The purpose of The Royal Society is according to its website to “recognise, promote, and support excellence in science and to encourage the development and use of science for the benefit of humanity.”
The Royal Society’s record on GMOs has been shameful (as a prominent public body in the UK, it is certainly not alone in this respect). Given what is at stake, its silence towards the issues raised by Steven Druker is little better.
As for Monsanto, perhaps it too, like the RS, hopes that by ignoring Druker, he and his book will quickly fade from public memory.
Or perhaps the company is just too preoccupied with fighting lawsuits, trying to influence legislation by pouring money into campaigns, attacking critics, infiltrating public bodies, pouring more money into its PR spin machine, funding ‘travel expenses’ for pro-GM scientists, lobbying the EU to try to get GMOs into Europe, mounting a campaign against WHO-associated scientists, fighting a rear-guard action in Argentina, managing its profits courtesy of the massive subsidies given to US farmers, working with the Gates Foundation to uproot indigenous agriculture in Africa or cementing its grip in Ukraine on the back of the US-led coup there.
As you can see from this somewhat shortened list, its workload is huge. However, you will not see any of that listed under any ‘who we are’ section of its website or a listed under any ‘what we do’ explanation.
Monsanto is a very busy company. But it seems some things are best ignored rather than addressed. Or perhaps it was always the case that it was simply not up to the challenge laid down by Steven Druker. It’s something many have suspected all along.

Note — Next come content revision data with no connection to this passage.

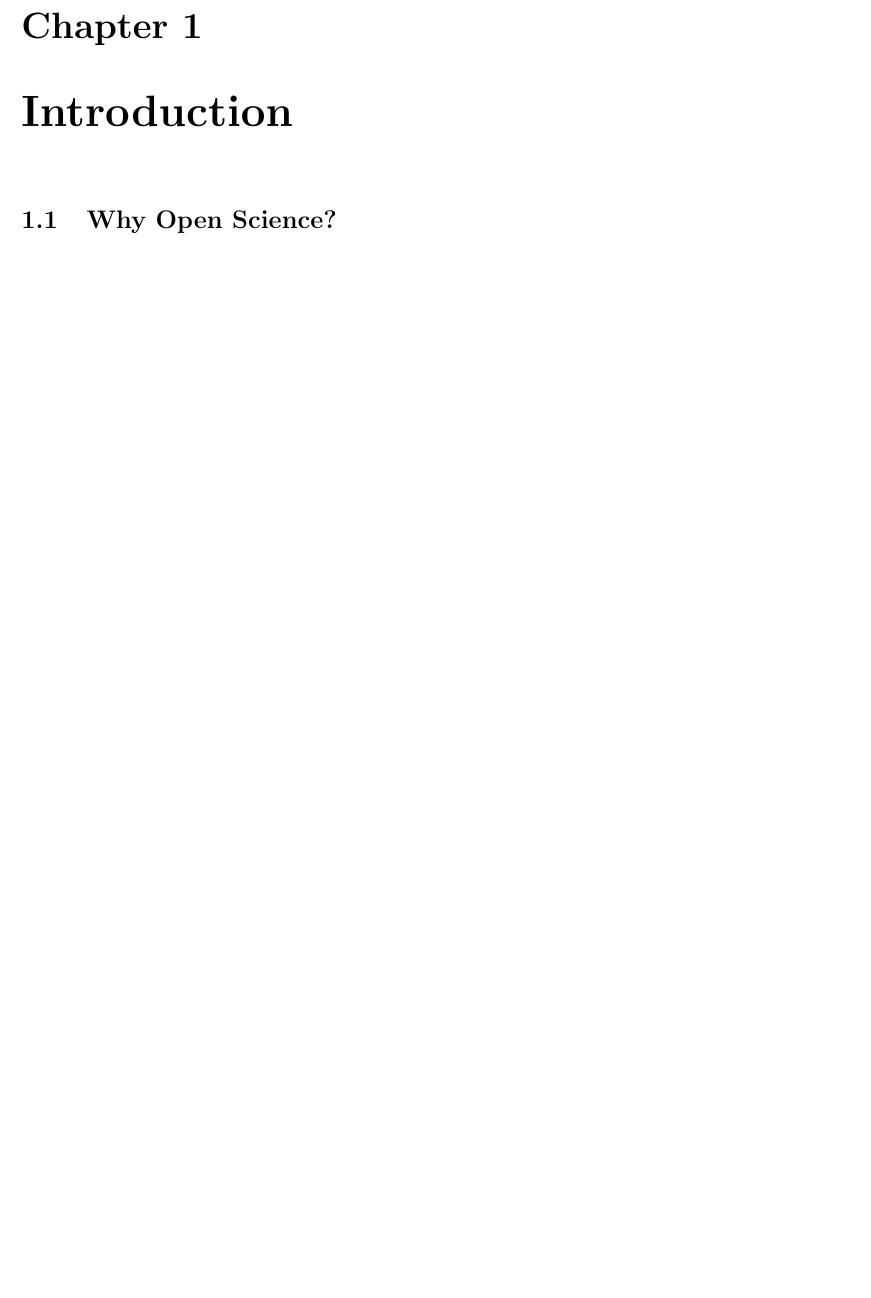
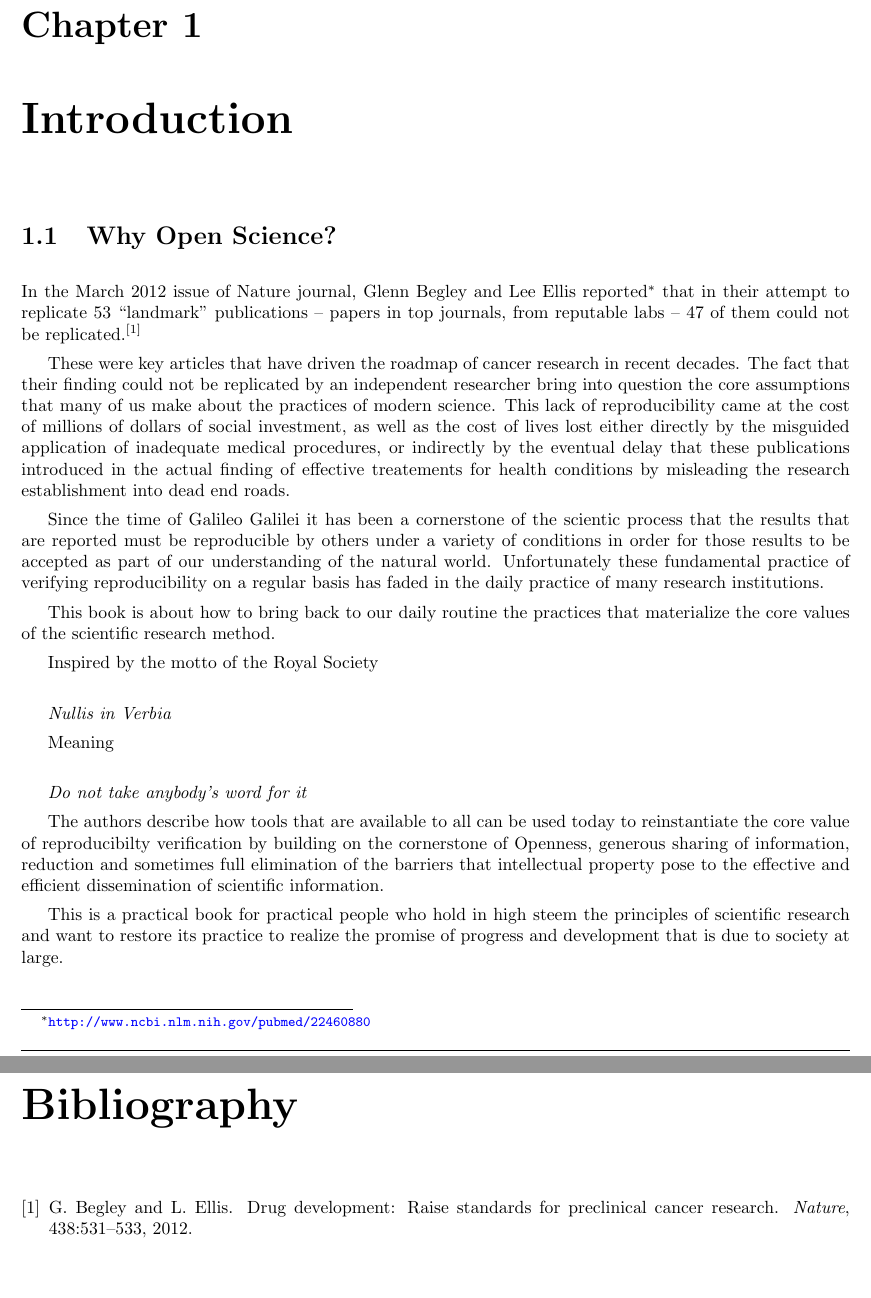
Before and after one commit to PracticingOpenScience/PracticingOpenScience, a LaTeX book (en/PracticingOpenScience.tex, which reads en/Introduction.tex): part of page 7 of 81 before the commit and two parts of pages 7 and 83 of 83 after it, the two joined at a grey line, cut so that both start at the same text, the shorter picture padded with empty space. Compiled offline with pdfLaTeX.

Commit message:
ENH: Introduction based on recent Nature paper.
Motivating the reader by talking about the recent failure to
replicate 47 out of 53 landmark publications in cancer research.

```diff
--- a/en/Introduction.tex
+++ b/en/Introduction.tex
@@ -2,6 +2,52 @@
 
 \section{Why Open Science?}
 % Motivation
+
+In the March 2012 issue of Nature journal, Glenn Begley and Lee Ellis
+reported\footnote{\url{http://www.ncbi.nlm.nih.gov/pubmed/22460880}} that in
+their attempt to replicate 53 ``landmark'' publications -- papers in top
+journals, from reputable labs -- 47 of them could not be
+replicated~\cite{Begley2012}.
+
+These were key articles that have driven the roadmap of cancer research in
+recent decades. The fact that their finding could not be replicated by an
+independent researcher bring into question the core assumptions that many of us
+make about the practices of modern science. This lack of reproducibility came
+at the cost of millions of dollars of social investment, as well as the cost of
+lives lost either directly by the misguided application of inadequate medical
+procedures, or indirectly by the eventual delay that these publications
+introduced in the actual finding of effective treatements for health conditions
+by misleading the research establishment into dead end roads.
+
+Since the time of Galileo Galilei it has been a cornerstone of the scientic
+process that the results that are reported must be reproducible by others under
+a variety of conditions in order for those results to be accepted as part of
+our understanding of the natural world. Unfortunately these fundamental
+practice of verifying reproducibility on a regular basis has faded in the daily
+practice of many research institutions.
+
+This book is about how to bring back to our daily routine the practices that
+materialize the core values of the scientific research method.
+
+Inspired by the motto of the Royal Society\\
+
+\emph{Nullis in Verbia}
+
+Meaning\\
+
+\emph{Do not take anybody's word for it}
+
+The authors describe how tools that are available to all can be used today to
+reinstantiate the core value of reproducibilty verification by building on the
+cornerstone of Openness, generous sharing of information, reduction and
+sometimes full elimination of the barriers that intellectual property pose to
+the effective and efficient dissemination of scientific information.
+
+This is a practical book for practical people who hold in high steem the
+principles of scientific research and want to restore its practice to
+realize the promise of progress and development that is due to society at large.
+
+
 % Who we are as authors, our commitment to open science
 
 \section{Purpose of the Book}
```
Also changed, not shown: en/PracticingOpenScience.tex (+3 -0 lines), en/References.bib (added, +8 -0 lines).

Colin Todhunter is an extensively published independent writer and former social policy researcher based in the UK and India.